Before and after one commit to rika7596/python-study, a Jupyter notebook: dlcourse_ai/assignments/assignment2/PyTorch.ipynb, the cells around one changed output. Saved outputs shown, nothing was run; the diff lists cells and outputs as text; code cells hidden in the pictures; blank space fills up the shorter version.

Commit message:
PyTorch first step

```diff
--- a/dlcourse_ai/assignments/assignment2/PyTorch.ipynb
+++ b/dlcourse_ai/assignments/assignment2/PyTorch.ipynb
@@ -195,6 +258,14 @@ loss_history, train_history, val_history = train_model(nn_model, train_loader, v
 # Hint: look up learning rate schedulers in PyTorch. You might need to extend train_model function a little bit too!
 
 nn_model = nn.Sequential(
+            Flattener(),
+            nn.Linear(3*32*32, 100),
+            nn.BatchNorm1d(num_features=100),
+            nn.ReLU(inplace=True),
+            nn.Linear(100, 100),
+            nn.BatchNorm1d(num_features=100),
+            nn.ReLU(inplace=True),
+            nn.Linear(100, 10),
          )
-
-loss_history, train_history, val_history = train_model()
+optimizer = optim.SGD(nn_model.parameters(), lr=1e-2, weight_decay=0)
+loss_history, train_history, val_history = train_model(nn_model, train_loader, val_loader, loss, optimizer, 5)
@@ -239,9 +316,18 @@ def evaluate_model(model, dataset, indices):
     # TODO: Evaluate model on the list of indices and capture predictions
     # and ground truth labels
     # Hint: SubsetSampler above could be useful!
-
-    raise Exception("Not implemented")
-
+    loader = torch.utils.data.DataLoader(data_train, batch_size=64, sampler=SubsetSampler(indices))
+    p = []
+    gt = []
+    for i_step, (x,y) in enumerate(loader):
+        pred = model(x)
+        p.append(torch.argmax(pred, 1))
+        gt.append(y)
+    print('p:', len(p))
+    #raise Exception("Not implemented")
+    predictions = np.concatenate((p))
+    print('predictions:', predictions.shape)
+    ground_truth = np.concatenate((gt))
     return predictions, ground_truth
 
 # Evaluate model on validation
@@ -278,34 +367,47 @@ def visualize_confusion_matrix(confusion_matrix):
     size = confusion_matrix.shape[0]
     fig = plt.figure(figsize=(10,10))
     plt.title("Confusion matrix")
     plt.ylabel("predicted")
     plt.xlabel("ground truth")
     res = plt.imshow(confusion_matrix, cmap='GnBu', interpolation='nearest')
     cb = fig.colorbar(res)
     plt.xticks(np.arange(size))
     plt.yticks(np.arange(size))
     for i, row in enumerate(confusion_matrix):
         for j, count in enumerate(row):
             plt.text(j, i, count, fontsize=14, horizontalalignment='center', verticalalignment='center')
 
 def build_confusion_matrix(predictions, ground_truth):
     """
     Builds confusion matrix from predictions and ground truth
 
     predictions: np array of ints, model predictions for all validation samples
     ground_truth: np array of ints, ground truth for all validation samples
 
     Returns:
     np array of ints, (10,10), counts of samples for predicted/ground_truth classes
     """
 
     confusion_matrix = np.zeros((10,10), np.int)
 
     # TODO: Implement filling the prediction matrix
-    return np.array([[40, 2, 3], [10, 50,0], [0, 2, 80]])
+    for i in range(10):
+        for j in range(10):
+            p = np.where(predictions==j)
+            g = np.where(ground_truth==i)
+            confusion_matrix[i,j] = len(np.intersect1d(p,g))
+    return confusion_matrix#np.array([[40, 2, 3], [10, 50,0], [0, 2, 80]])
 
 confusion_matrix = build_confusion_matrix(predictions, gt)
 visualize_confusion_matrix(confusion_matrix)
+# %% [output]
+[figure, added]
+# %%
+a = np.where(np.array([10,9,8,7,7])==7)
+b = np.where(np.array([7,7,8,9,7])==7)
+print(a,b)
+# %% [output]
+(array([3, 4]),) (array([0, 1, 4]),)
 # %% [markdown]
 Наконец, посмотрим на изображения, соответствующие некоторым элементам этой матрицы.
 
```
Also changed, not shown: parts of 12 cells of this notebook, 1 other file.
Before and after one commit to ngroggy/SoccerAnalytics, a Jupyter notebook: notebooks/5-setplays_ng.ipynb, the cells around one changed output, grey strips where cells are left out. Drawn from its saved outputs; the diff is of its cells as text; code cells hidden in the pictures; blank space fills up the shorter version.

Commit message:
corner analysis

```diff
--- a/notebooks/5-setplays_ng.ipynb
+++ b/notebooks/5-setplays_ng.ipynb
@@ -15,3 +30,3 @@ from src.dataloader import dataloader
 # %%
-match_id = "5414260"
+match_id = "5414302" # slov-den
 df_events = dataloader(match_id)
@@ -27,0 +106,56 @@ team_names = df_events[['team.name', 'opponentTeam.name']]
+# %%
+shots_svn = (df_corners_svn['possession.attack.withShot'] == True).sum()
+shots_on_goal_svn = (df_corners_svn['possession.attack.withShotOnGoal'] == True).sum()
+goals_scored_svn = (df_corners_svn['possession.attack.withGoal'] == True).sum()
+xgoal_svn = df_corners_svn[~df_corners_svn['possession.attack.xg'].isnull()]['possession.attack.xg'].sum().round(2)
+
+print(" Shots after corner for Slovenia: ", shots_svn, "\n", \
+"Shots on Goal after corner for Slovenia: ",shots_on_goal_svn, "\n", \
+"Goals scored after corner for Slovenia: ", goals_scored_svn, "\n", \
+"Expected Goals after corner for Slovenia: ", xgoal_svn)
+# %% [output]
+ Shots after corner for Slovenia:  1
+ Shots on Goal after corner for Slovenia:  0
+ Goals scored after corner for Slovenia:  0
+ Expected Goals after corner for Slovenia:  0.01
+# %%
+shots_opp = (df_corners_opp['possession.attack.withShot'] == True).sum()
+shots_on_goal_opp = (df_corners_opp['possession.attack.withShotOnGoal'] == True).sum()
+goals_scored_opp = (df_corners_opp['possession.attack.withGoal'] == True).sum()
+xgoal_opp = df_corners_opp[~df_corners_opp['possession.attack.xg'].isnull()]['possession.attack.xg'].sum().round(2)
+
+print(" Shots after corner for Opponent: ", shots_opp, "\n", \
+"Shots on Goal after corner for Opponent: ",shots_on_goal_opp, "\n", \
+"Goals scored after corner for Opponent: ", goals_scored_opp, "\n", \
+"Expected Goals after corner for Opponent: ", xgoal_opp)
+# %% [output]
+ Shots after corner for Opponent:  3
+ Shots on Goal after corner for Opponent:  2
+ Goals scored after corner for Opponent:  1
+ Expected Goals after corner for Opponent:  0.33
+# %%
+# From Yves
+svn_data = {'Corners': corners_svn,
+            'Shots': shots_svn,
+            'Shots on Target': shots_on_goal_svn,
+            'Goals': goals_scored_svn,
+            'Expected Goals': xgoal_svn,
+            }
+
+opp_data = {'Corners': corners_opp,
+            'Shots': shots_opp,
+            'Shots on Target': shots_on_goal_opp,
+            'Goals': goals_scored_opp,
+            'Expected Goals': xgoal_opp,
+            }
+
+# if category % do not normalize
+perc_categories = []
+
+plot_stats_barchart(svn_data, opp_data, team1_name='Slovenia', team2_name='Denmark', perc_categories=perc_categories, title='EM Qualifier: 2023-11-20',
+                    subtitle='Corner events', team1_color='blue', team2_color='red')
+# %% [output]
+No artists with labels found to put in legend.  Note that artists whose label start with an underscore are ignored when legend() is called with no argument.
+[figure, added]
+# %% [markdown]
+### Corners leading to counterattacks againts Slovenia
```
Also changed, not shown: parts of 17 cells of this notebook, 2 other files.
· · · ·
EXERCISE GOAL: Everything in the material above should be output exactly.

SOLUTION:
Before and after one commit to rika7596/python-study, a Jupyter notebook: dlcourse_ai/assignments/assignment2/PyTorch.ipynb, the cells around one changed output. Saved outputs shown, nothing was run; the diff lists cells and outputs as text; code cells hidden in the pictures; blank space fills up the shorter version.

Commit message:
PyTorch first step

```diff
--- a/dlcourse_ai/assignments/assignment2/PyTorch.ipynb
+++ b/dlcourse_ai/assignments/assignment2/PyTorch.ipynb
@@ -195,6 +258,14 @@ loss_history, train_history, val_history = train_model(nn_model, train_loader, v
 # Hint: look up learning rate schedulers in PyTorch. You might need to extend train_model function a little bit too!
 
 nn_model = nn.Sequential(
+            Flattener(),
+            nn.Linear(3*32*32, 100),
+            nn.BatchNorm1d(num_features=100),
+            nn.ReLU(inplace=True),
+            nn.Linear(100, 100),
+            nn.BatchNorm1d(num_features=100),
+            nn.ReLU(inplace=True),
+            nn.Linear(100, 10),
          )
-
-loss_history, train_history, val_history = train_model()
+optimizer = optim.SGD(nn_model.parameters(), lr=1e-2, weight_decay=0)
+loss_history, train_history, val_history = train_model(nn_model, train_loader, val_loader, loss, optimizer, 5)
@@ -239,9 +316,18 @@ def evaluate_model(model, dataset, indices):
     # TODO: Evaluate model on the list of indices and capture predictions
     # and ground truth labels
     # Hint: SubsetSampler above could be useful!
-
-    raise Exception("Not implemented")
-
+    loader = torch.utils.data.DataLoader(data_train, batch_size=64, sampler=SubsetSampler(indices))
+    p = []
+    gt = []
+    for i_step, (x,y) in enumerate(loader):
+        pred = model(x)
+        p.append(torch.argmax(pred, 1))
+        gt.append(y)
+    print('p:', len(p))
+    #raise Exception("Not implemented")
+    predictions = np.concatenate((p))
+    print('predictions:', predictions.shape)
+    ground_truth = np.concatenate((gt))
     return predictions, ground_truth
 
 # Evaluate model on validation
@@ -278,34 +367,47 @@ def visualize_confusion_matrix(confusion_matrix):
     size = confusion_matrix.shape[0]
     fig = plt.figure(figsize=(10,10))
     plt.title("Confusion matrix")
     plt.ylabel("predicted")
     plt.xlabel("ground truth")
     res = plt.imshow(confusion_matrix, cmap='GnBu', interpolation='nearest')
     cb = fig.colorbar(res)
     plt.xticks(np.arange(size))
     plt.yticks(np.arange(size))
     for i, row in enumerate(confusion_matrix):
         for j, count in enumerate(row):
             plt.text(j, i, count, fontsize=14, horizontalalignment='center', verticalalignment='center')
 
 def build_confusion_matrix(predictions, ground_truth):
     """
     Builds confusion matrix from predictions and ground truth
 
     predictions: np array of ints, model predictions for all validation samples
     ground_truth: np array of ints, ground truth for all validation samples
 
     Returns:
     np array of ints, (10,10), counts of samples for predicted/ground_truth classes
     """
 
     confusion_matrix = np.zeros((10,10), np.int)
 
     # TODO: Implement filling the prediction matrix
-    return np.array([[40, 2, 3], [10, 50,0], [0, 2, 80]])
+    for i in range(10):
+        for j in range(10):
+            p = np.where(predictions==j)
+            g = np.where(ground_truth==i)
+            confusion_matrix[i,j] = len(np.intersect1d(p,g))
+    return confusion_matrix#np.array([[40, 2, 3], [10, 50,0], [0, 2, 80]])
 
 confusion_matrix = build_confusion_matrix(predictions, gt)
 visualize_confusion_matrix(confusion_matrix)
+# %% [output]
+[figure, added]
+# %%
+a = np.where(np.array([10,9,8,7,7])==7)
+b = np.where(np.array([7,7,8,9,7])==7)
+print(a,b)
+# %% [output]
+(array([3, 4]),) (array([0, 1, 4]),)
 # %% [markdown]
 Наконец, посмотрим на изображения, соответствующие некоторым элементам этой матрицы.
 
```
Also changed, not shown: parts of 12 cells of this notebook, 1 other file.
Before and after one commit to ngroggy/SoccerAnalytics, a Jupyter notebook: notebooks/5-setplays_ng.ipynb, the cells around one changed output, grey strips where cells are left out. Drawn from its saved outputs; the diff is of its cells as text; code cells hidden in the pictures; blank space fills up the shorter version.

Commit message:
corner analysis

```diff
--- a/notebooks/5-setplays_ng.ipynb
+++ b/notebooks/5-setplays_ng.ipynb
@@ -15,3 +30,3 @@ from src.dataloader import dataloader
 # %%
-match_id = "5414260"
+match_id = "5414302" # slov-den
 df_events = dataloader(match_id)
@@ -27,0 +106,56 @@ team_names = df_events[['team.name', 'opponentTeam.name']]
+# %%
+shots_svn = (df_corners_svn['possession.attack.withShot'] == True).sum()
+shots_on_goal_svn = (df_corners_svn['possession.attack.withShotOnGoal'] == True).sum()
+goals_scored_svn = (df_corners_svn['possession.attack.withGoal'] == True).sum()
+xgoal_svn = df_corners_svn[~df_corners_svn['possession.attack.xg'].isnull()]['possession.attack.xg'].sum().round(2)
+
+print(" Shots after corner for Slovenia: ", shots_svn, "\n", \
+"Shots on Goal after corner for Slovenia: ",shots_on_goal_svn, "\n", \
+"Goals scored after corner for Slovenia: ", goals_scored_svn, "\n", \
+"Expected Goals after corner for Slovenia: ", xgoal_svn)
+# %% [output]
+ Shots after corner for Slovenia:  1
+ Shots on Goal after corner for Slovenia:  0
+ Goals scored after corner for Slovenia:  0
+ Expected Goals after corner for Slovenia:  0.01
+# %%
+shots_opp = (df_corners_opp['possession.attack.withShot'] == True).sum()
+shots_on_goal_opp = (df_corners_opp['possession.attack.withShotOnGoal'] == True).sum()
+goals_scored_opp = (df_corners_opp['possession.attack.withGoal'] == True).sum()
+xgoal_opp = df_corners_opp[~df_corners_opp['possession.attack.xg'].isnull()]['possession.attack.xg'].sum().round(2)
+
+print(" Shots after corner for Opponent: ", shots_opp, "\n", \
+"Shots on Goal after corner for Opponent: ",shots_on_goal_opp, "\n", \
+"Goals scored after corner for Opponent: ", goals_scored_opp, "\n", \
+"Expected Goals after corner for Opponent: ", xgoal_opp)
+# %% [output]
+ Shots after corner for Opponent:  3
+ Shots on Goal after corner for Opponent:  2
+ Goals scored after corner for Opponent:  1
+ Expected Goals after corner for Opponent:  0.33
+# %%
+# From Yves
+svn_data = {'Corners': corners_svn,
+            'Shots': shots_svn,
+            'Shots on Target': shots_on_goal_svn,
+            'Goals': goals_scored_svn,
+            'Expected Goals': xgoal_svn,
+            }
+
+opp_data = {'Corners': corners_opp,
+            'Shots': shots_opp,
+            'Shots on Target': shots_on_goal_opp,
+            'Goals': goals_scored_opp,
+            'Expected Goals': xgoal_opp,
+            }
+
+# if category % do not normalize
+perc_categories = []
+
+plot_stats_barchart(svn_data, opp_data, team1_name='Slovenia', team2_name='Denmark', perc_categories=perc_categories, title='EM Qualifier: 2023-11-20',
+                    subtitle='Corner events', team1_color='blue', team2_color='red')
+# %% [output]
+No artists with labels found to put in legend.  Note that artists whose label start with an underscore are ignored when legend() is called with no argument.
+[figure, added]
+# %% [markdown]
+### Corners leading to counterattacks againts Slovenia
```
Also changed, not shown: parts of 17 cells of this notebook, 2 other files.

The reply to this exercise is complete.